— Work request —
Search the records for "docs". Report every line where it occurs.

Version comparison data
Segment Open

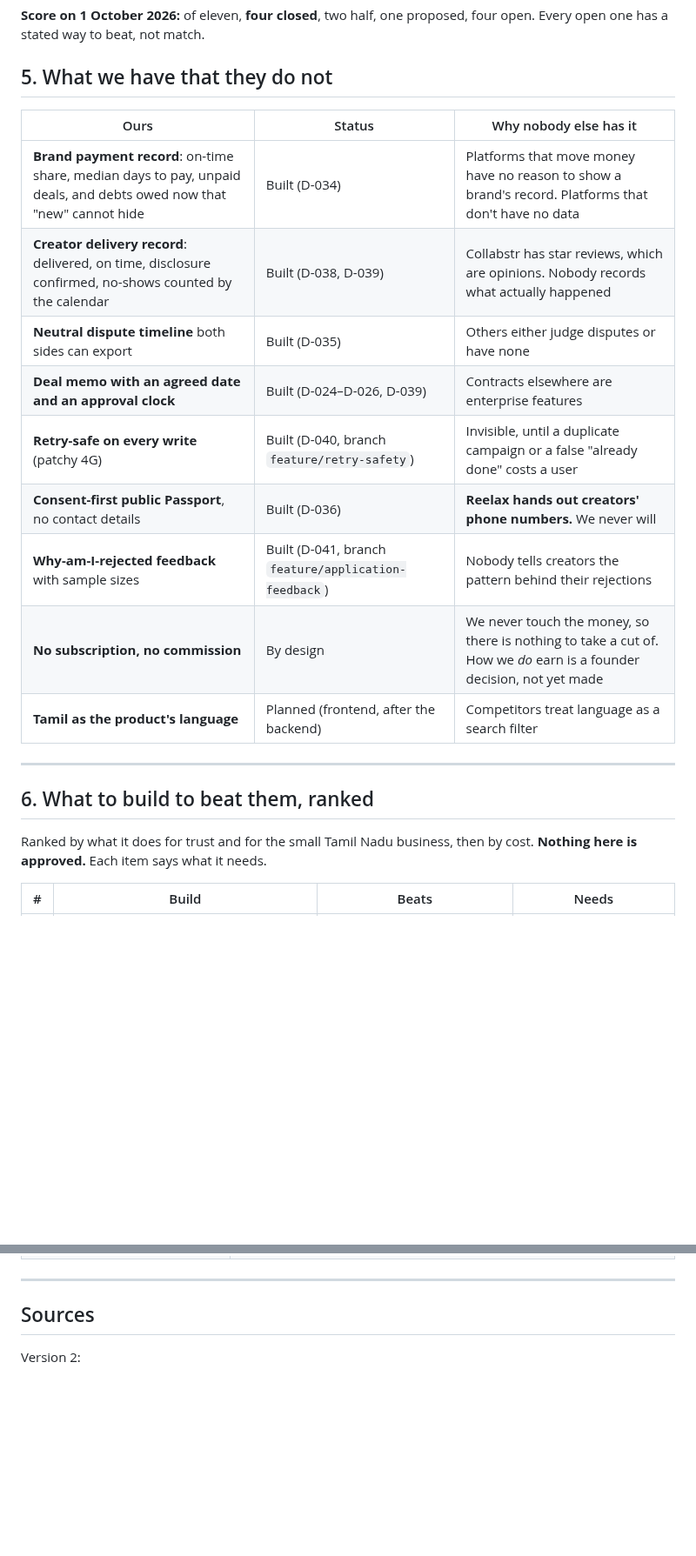
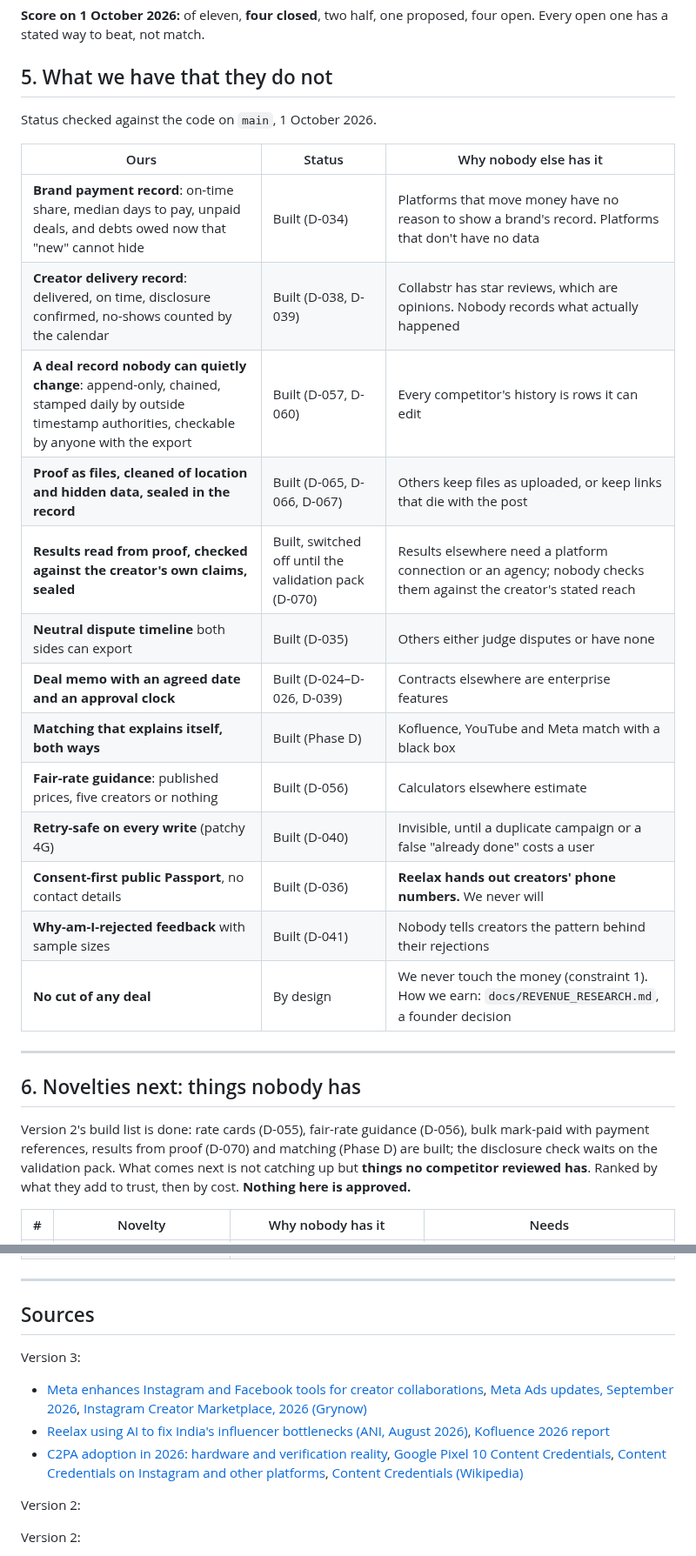
Before and after one commit to adhi2801/nicheconnect-tn, a Markdown page: docs/COMPETITIVE_LANDSCAPE.md, 2 parts joined by grey strips. Shown at 87% size. Drawn GitHub-style; blank space fills up the shorter version.

```diff
--- a/docs/COMPETITIVE_LANDSCAPE.md
+++ b/docs/COMPETITIVE_LANDSCAPE.md
@@ -102,23 +100,29 @@ proposed, four open. Every open one has a stated way to beat, not match.
 
 ## 5. What we have that they do not
 
+Status checked against the code on `main`, 1 October 2026.
+
 | Ours | Status | Why nobody else has it |
 |---|---|---|
 | **Brand payment record**: on-time share, median days to pay, unpaid deals, and debts owed now that "new" cannot hide | Built (D-034) | Platforms that move money have no reason to show a brand's record. Platforms that don't have no data |
 | **Creator delivery record**: delivered, on time, disclosure confirmed, no-shows counted by the calendar | Built (D-038, D-039) | Collabstr has star reviews, which are opinions. Nobody records what actually happened |
+| **A deal record nobody can quietly change**: append-only, chained, stamped daily by outside timestamp authorities, checkable by anyone with the export | Built (D-057, D-060) | Every competitor's history is rows it can edit |
+| **Proof as files, cleaned of location and hidden data, sealed in the record** | Built (D-065, D-066, D-067) | Others keep files as uploaded, or keep links that die with the post |
+| **Results read from proof, checked against the creator's own claims, sealed** | Built, switched off until the validation pack (D-070) | Results elsewhere need a platform connection or an agency; nobody checks them against the creator's stated reach |
 | **Neutral dispute timeline** both sides can export | Built (D-035) | Others either judge disputes or have none |
 | **Deal memo with an agreed date and an approval clock** | Built (D-024–D-026, D-039) | Contracts elsewhere are enterprise features |
-| **Retry-safe on every write** (patchy 4G) | Built (D-040, branch `feature/retry-safety`) | Invisible, until a duplicate campaign or a false "already done" costs a user |
+| **Matching that explains itself, both ways** | Built (Phase D) | Kofluence, YouTube and Meta match with a black box |
+| **Fair-rate guidance**: published prices, five creators or nothing | Built (D-056) | Calculators elsewhere estimate |
+| **Retry-safe on every write** (patchy 4G) | Built (D-040) | Invisible, until a duplicate campaign or a false "already done" costs a user |
 | **Consent-first public Passport**, no contact details | Built (D-036) | **Reelax hands out creators' phone numbers.** We never will |
-| **Why-am-I-rejected feedback** with sample sizes | Built (D-041, branch `feature/application-feedback`) | Nobody tells creators the pattern behind their rejections |
-| **No subscription, no commission** | By design | We never touch the money, so there is nothing to take a cut of. How we *do* earn is a founder decision, not yet made |
-| **Tamil as the product's language** | Planned (frontend, after the backend) | Competitors treat language as a search filter |
+| **Why-am-I-rejected feedback** with sample sizes | Built (D-041) | Nobody tells creators the pattern behind their rejections |
+| **No cut of any deal** | By design | We never touch the money (constraint 1). How we earn: `docs/REVENUE_RESEARCH.md`, a founder decision |
 
 ---
 
-## 6. What to build to beat them, ranked
+## 6. Novelties next: things nobody has
 
-Ranked by what it does for trust and for the small Tamil Nadu business, then by cost. **Nothing here is approved.** Each item says what it needs.
+Version 2's build list is done: rate cards (D-055), fair-rate guidance (D-056), bulk mark-paid with payment references, results from proof (D-070) and matching (Phase D) are built; the disclosure check waits on the validation pack. What comes next is not catching up but **things no competitor reviewed has**. Ranked by what they add to trust, then by cost. **Nothing here is approved.**
 
-| # | Build | Beats | Needs |
+| # | Novelty | Why nobody has it | Needs |
 |---|---|---|---|
@@ -169,6 +178,14 @@ Our `disclosure_confirmed` records the creator's statement. Whether that is enou
 ---
 
 ## Sources
+
+Version 3:
+
+- [Meta enhances Instagram and Facebook tools for creator collaborations](https://www.buzzincontent.com/news/meta-enhances-instagram-and-facebook-tools-for-creator-collaborations-11069426), [Meta Ads updates, September 2026](https://adsuploader.com/blog/meta-ads-updates), [Instagram Creator Marketplace, 2026 (Grynow)](https://www.grynow.in/blog/instagram-creator-marketplace.html)
+- [Reelax using AI to fix India's influencer bottlenecks (ANI, August 2026)](https://aninews.in/news/business/reelax-influencer-marketing-platform-is-using-ai-and-automation-to-fix-indias-influencer-marketing-bottlenecks20260817122554/), [Kofluence 2026 report](https://www.adgully.com/post/15568/kofluence-launches-2026-influencer-marketing-report)
+- [C2PA adoption in 2026: hardware and verification reality](https://www.softwareseni.com/c2pa-adoption-in-2026-hardware-platforms-and-verification-reality/), [Google Pixel 10 Content Credentials](https://c2paviewer.com/articles/google-c2pa-pixel-10), [Content Credentials on Instagram and other platforms](https://www.lumethic.com/en/articles/content-credentials-social-media-platforms), [Content Credentials (Wikipedia)](https://en.wikipedia.org/wiki/Content_Credentials)
+
+Version 2:
 
 Version 2:
 
```
Also changed, not shown: other parts of docs/COMPETITIVE_LANDSCAPE.md (+24 -21 lines), docs/BACKEND_COMPLETE.md (+1 -1 lines).
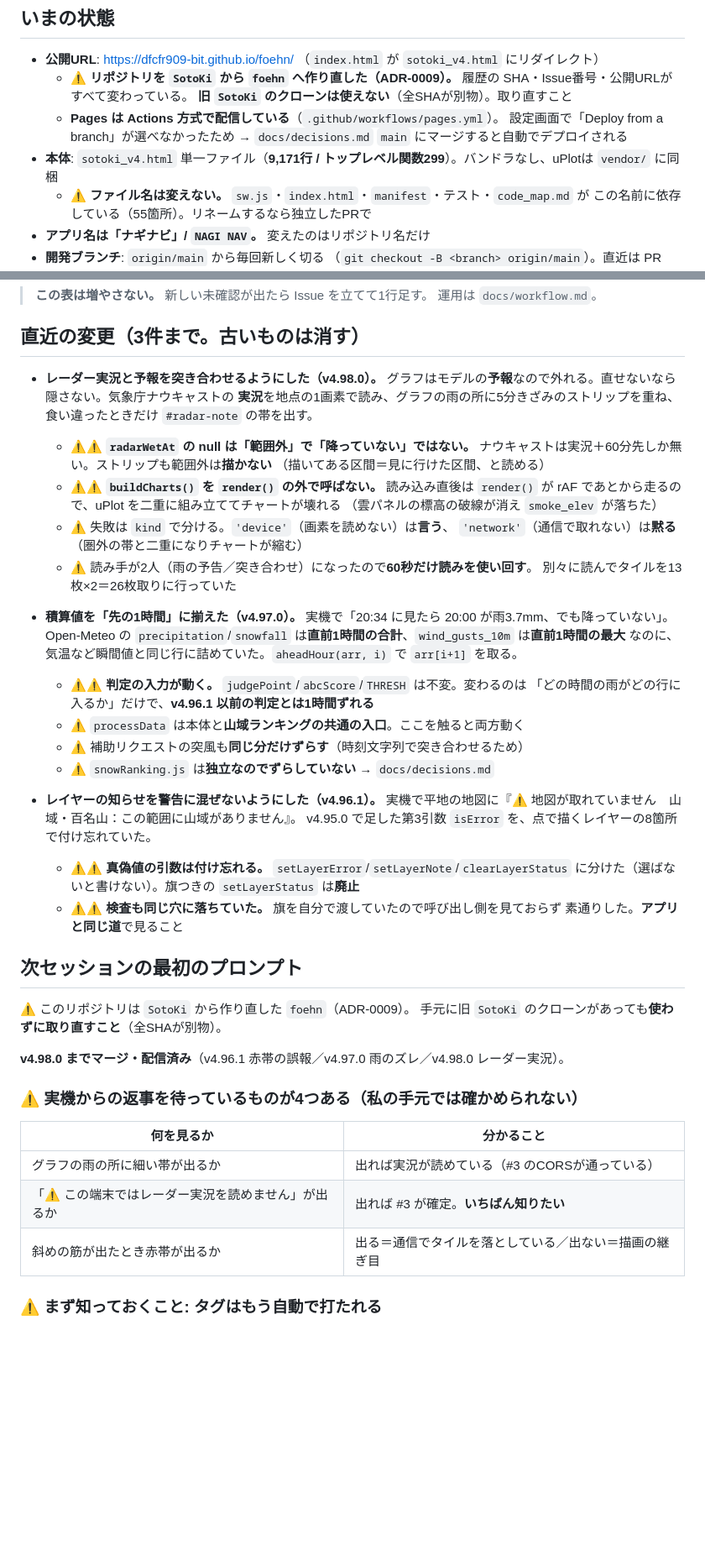
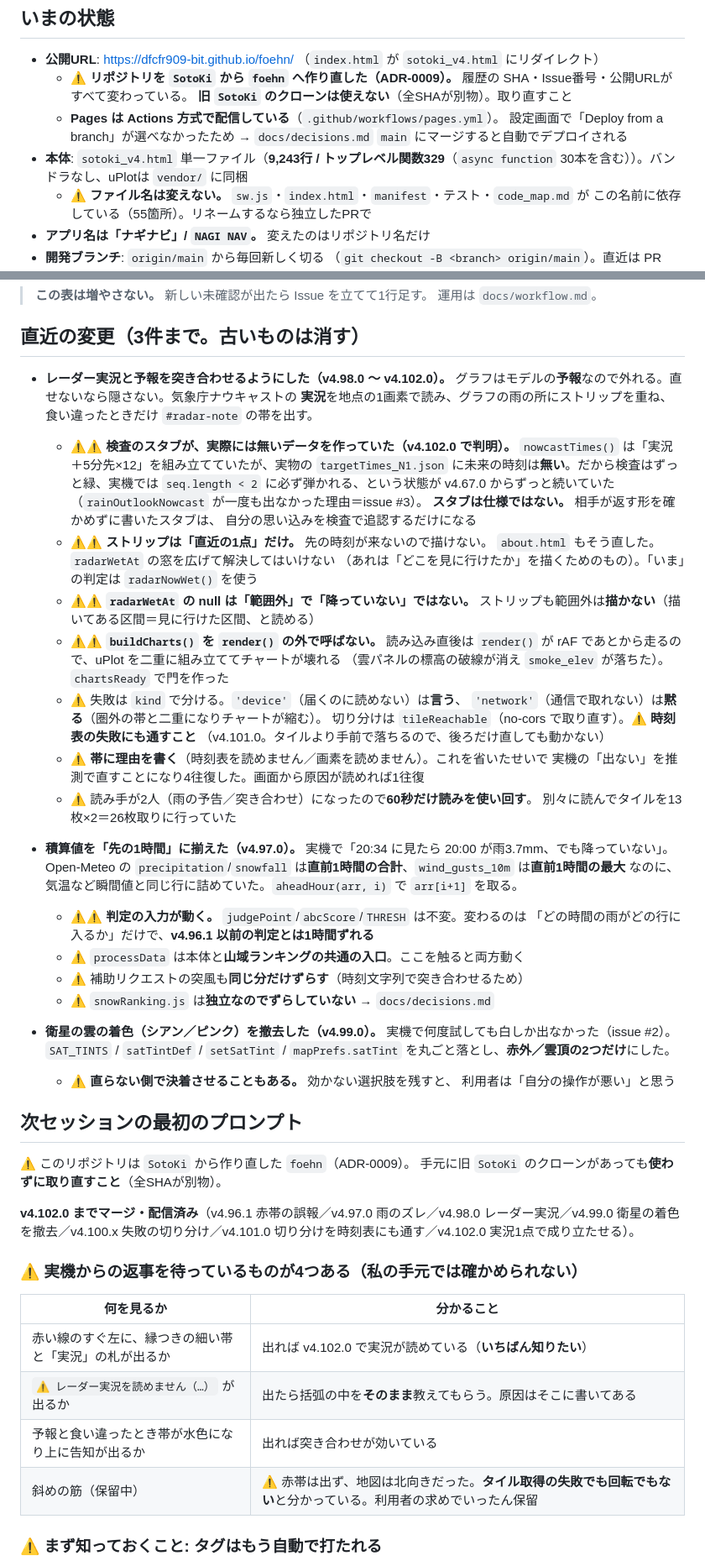
Before and after one commit to dfcfr909-bit/foehn, a Markdown page: docs/status.md, 2 parts joined by grey strips. Shown at 84% size. Rendered like a GitHub page; blank space fills up the shorter version.

Commit message:
docs: 現状を v4.102.0 に更新（status.md） (#84)
・issue #3 を済にした。CORSではなく、実物の時刻表に未来が無いのが原因だった。
  「あと◯分で雨が止みます」はこの情報源では原理的に出せない、と書いた
・レーダーの項を v4.98.0〜v4.102.0 に統合し、「スタブは仕様ではない」を残した
・衛星の着色の撤去（v4.99.0）を直近の変更に入れ、v4.96.1 の項を落とした
・実機で見てもらう表を、v4.102.0 で期待する見た目に書き替えた
・行数・関数の数を測り直した（9,243行 / 329。async function を数えていなかった）

⚠ 「版が上がらない」が実際に出たので書き足した。配信物の照合は緑なので server
側は正しく、疑いは端末のキャッシュ。sw.js の HTML 取得が fetch(req) のままで
ブラウザのHTTPキャッシュを通るため。直す案（cache:'reload'）は書いたが未着手。
sw.js は「必ず確認」の対象なので、着手前に確認が必要。

全35件PASS（終了コード0で確認）。


Claude-Session: https://claude.ai/code/session_01GQ1LDsZ6y4yDaDGFQDgTyP

Co-authored-by: Claude <noreply@anthropic.com>

```diff
--- a/docs/status.md
+++ b/docs/status.md
@@ -15,7 +15,7 @@
   - **Pages は Actions 方式で配信している**（`.github/workflows/pages.yml`）。
     設定画面で「Deploy from a branch」が選べなかったため → `docs/decisions.md`
     `main` にマージすると自動でデプロイされる
-- **本体**: `sotoki_v4.html` 単一ファイル（**9,171行 / トップレベル関数299**）。バンドラなし、uPlotは `vendor/` に同梱
+- **本体**: `sotoki_v4.html` 単一ファイル（**9,243行 / トップレベル関数329**（`async function` 30本を含む））。バンドラなし、uPlotは `vendor/` に同梱
   - ⚠ **ファイル名は変えない。** `sw.js`・`index.html`・`manifest`・テスト・`code_map.md` が
     この名前に依存している（55箇所）。リネームするなら独立したPRで
 - **アプリ名は「ナギナビ」/ `NAGI NAV`。** 変えたのはリポジトリ名だけ
@@ -96,18 +96,32 @@
 
 ## 直近の変更（3件まで。古いものは消す）
 
-- **レーダー実況と予報を突き合わせるようにした（v4.98.0）。**
+- **レーダー実況と予報を突き合わせるようにした（v4.98.0 〜 v4.102.0）。**
   グラフはモデルの**予報**なので外れる。直せないなら隠さない。気象庁ナウキャストの
-  **実況**を地点の1画素で読み、グラフの雨の所に5分きざみのストリップを重ね、
+  **実況**を地点の1画素で読み、グラフの雨の所にストリップを重ね、
   食い違ったときだけ `#radar-note` の帯を出す。
+  - ⚠⚠ **検査のスタブが、実際には無いデータを作っていた（v4.102.0 で判明）。**
+    `nowcastTimes()` は「実況＋5分先×12」を組み立てていたが、実物の
+    `targetTimes_N1.json` に未来の時刻は**無い**。だから検査はずっと緑、実機では
+    `seq.length < 2` に必ず弾かれる、という状態が v4.67.0 からずっと続いていた
+    （`rainOutlookNowcast` が一度も出なかった理由＝issue #3）。
+    **スタブは仕様ではない。** 相手が返す形を確かめずに書いたスタブは、
+    自分の思い込みを検査で追認するだけになる
+  - ⚠⚠ **ストリップは「直近の1点」だけ。** 先の時刻が来ないので描けない。
+    `about.html` もそう直した。`radarWetAt` の窓を広げて解決してはいけない
+    （あれは「どこを見に行けたか」を描くためのもの）。「いま」の判定は
+    `radarNowWet()` を使う
   - ⚠⚠ **`radarWetAt` の null は「範囲外」で「降っていない」ではない。**
-    ナウキャストは実況＋60分先しか無い。ストリップも範囲外は**描かない**
-    （描いてある区間＝見に行けた区間、と読める）
+    ストリップも範囲外は**描かない**（描いてある区間＝見に行けた区間、と読める）
   - ⚠⚠ **`buildCharts()` を `render()` の外で呼ばない。** 読み込み直後は `render()` が
     rAF であとから走るので、uPlot を二重に組み立ててチャートが壊れる
-    （雲パネルの標高の破線が消え `smoke_elev` が落ちた）
-  - ⚠ 失敗は `kind` で分ける。`'device'`（画素を読めない）は**言う**、
-    `'network'`（通信で取れない）は**黙る**（圏外の帯と二重になりチャートが縮む）
+    （雲パネルの標高の破線が消え `smoke_elev` が落ちた）。`chartsReady` で門を作った
+  - ⚠ 失敗は `kind` で分ける。`'device'`（届くのに読めない）は**言う**、
+    `'network'`（通信で取れない）は**黙る**（圏外の帯と二重になりチャートが縮む）。
+    切り分けは `tileReachable`（no-cors で取り直す）。⚠ **時刻表の失敗にも通すこと**
+    （v4.101.0。タイルより手前で落ちるので、後ろだけ直しても動かない）
+  - ⚠ **帯に理由を書く**（時刻表を読めません／画素を読めません）。これを省いたせいで
+    実機の「出ない」を推測で直すことになり4往復した。画面から原因が読めれば1往復
   - ⚠ 読み手が2人（雨の予告／突き合わせ）になったので**60秒だけ読みを使い回す**。
     別々に読んでタイルを13枚×2＝26枚取りに行っていた
 
@@ -121,28 +135,27 @@
   - ⚠ 補助リクエストの突風も**同じ分だけずらす**（時刻文字列で突き合わせるため）
   - ⚠ `snowRanking.js` は**独立なのでずらしていない** → `docs/decisions.md`
 
-- **レイヤーの知らせを警告に混ぜないようにした（v4.96.1）。**
-  実機で平地の地図に『⚠ 地図が取れていません　山域・百名山：この範囲に山域がありません』。
-  v4.95.0 で足した第3引数 `isError` を、点で描くレイヤーの8箇所で付け忘れていた。
-  - ⚠⚠ **真偽値の引数は付け忘れる。** `setLayerError`/`setLayerNote`/`clearLayerStatus`
-    に分けた（選ばないと書けない）。旗つきの `setLayerStatus` は**廃止**
-  - ⚠⚠ **検査も同じ穴に落ちていた。** 旗を自分で渡していたので呼び出し側を見ておらず
-    素通りした。**アプリと同じ道**で見ること
+- **衛星の雲の着色（シアン／ピンク）を撤去した（v4.99.0）。**
+  実機で何度試しても白しか出なかった（issue #2）。`SAT_TINTS` / `satTintDef` /
+  `setSatTint` / `mapPrefs.satTint` を丸ごと落とし、**赤外／雲頂の2つだけ**にした。
+  - ⚠ **直らない側で決着させることもある。** 効かない選択肢を残すと、
+    利用者は「自分の操作が悪い」と思う
 
 ## 次セッションの最初のプロンプト
 
 ⚠ このリポジトリは `SotoKi` から作り直した `foehn`（ADR-0009）。
 手元に旧 `SotoKi` のクローンがあっても**使わずに取り直すこと**（全SHAが別物）。
 
-**v4.98.0 までマージ・配信済み**（v4.96.1 赤帯の誤報／v4.97.0 雨のズレ／v4.98.0 レーダー実況）。
+**v4.102.0 までマージ・配信済み**（v4.96.1 赤帯の誤報／v4.97.0 雨のズレ／v4.98.0 レーダー実況／v4.99.0 衛星の着色を撤去／v4.100.x 失敗の切り分け／v4.101.0 切り分けを時刻表にも通す／v4.102.0 実況1点で成り立たせる）。
 
 ### ⚠ 実機からの返事を待っているものが4つある（私の手元では確かめられない）
 
 | 何を見るか | 分かること |
 |---|---|
-| グラフの雨の所に細い帯が出るか | 出れば実況が読めている（#3 のCORSが通っている） |
-| 「⚠ この端末ではレーダー実況を読めません」が出るか | 出れば #3 が確定。**いちばん知りたい** |
-| 斜めの筋が出たとき赤帯が出るか | 出る＝通信でタイルを落としている／出ない＝描画の継ぎ目 |
+| 赤い線のすぐ左に、縁つきの細い帯と「実況」の札が出るか | 出れば v4.102.0 で実況が読めている（**いちばん知りたい**） |
+| `⚠ レーダー実況を読めません（…）` が出るか | 出たら括弧の中を**そのまま**教えてもらう。原因はそこに書いてある |
+| 予報と食い違ったとき帯が水色になり上に告知が出るか | 出れば突き合わせが効いている |
+| 斜めの筋（保留中） | ⚠ 赤帯は出ず、地図は北向きだった。**タイル取得の失敗でも回転でもない**と分かっている。利用者の求めでいったん保留 |
 
 ### ⚠ まず知っておくこと: タグはもう自動で打たれる
 
```
Also changed, not shown: other parts of docs/status.md (+11 -3 lines).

Segment Closed

— Solution below —
Before and after one commit to adhi2801/nicheconnect-tn, a Markdown page: docs/COMPETITIVE_LANDSCAPE.md, 2 parts joined by grey strips. Shown at 87% size. Drawn GitHub-style; blank space fills up the shorter version.
--- a/docs/COMPETITIVE_LANDSCAPE.md
+++ b/docs/COMPETITIVE_LANDSCAPE.md
+| **No cut of any deal** | By design | We never touch the money (constraint 1). How we earn: `docs/REVENUE_RESEARCH.md`, a founder decision |
Also changed, not shown: other parts of docs/COMPETITIVE_LANDSCAPE.md (+24 -21 lines), docs/BACKEND_COMPLETE.md (+1 -1 lines).
Before and after one commit to dfcfr909-bit/foehn, a Markdown page: docs/status.md, 2 parts joined by grey strips. Shown at 84% size. Rendered like a GitHub page; blank space fills up the shorter version.
docs: 現状を v4.102.0 に更新（status.md） (#84)
--- a/docs/status.md
+++ b/docs/status.md
     設定画面で「Deploy from a branch」が選べなかったため → `docs/decisions.md`
   - ⚠ `snowRanking.js` は**独立なのでずらしていない** → `docs/decisions.md`
Also changed, not shown: other parts of docs/status.md (+11 -3 lines).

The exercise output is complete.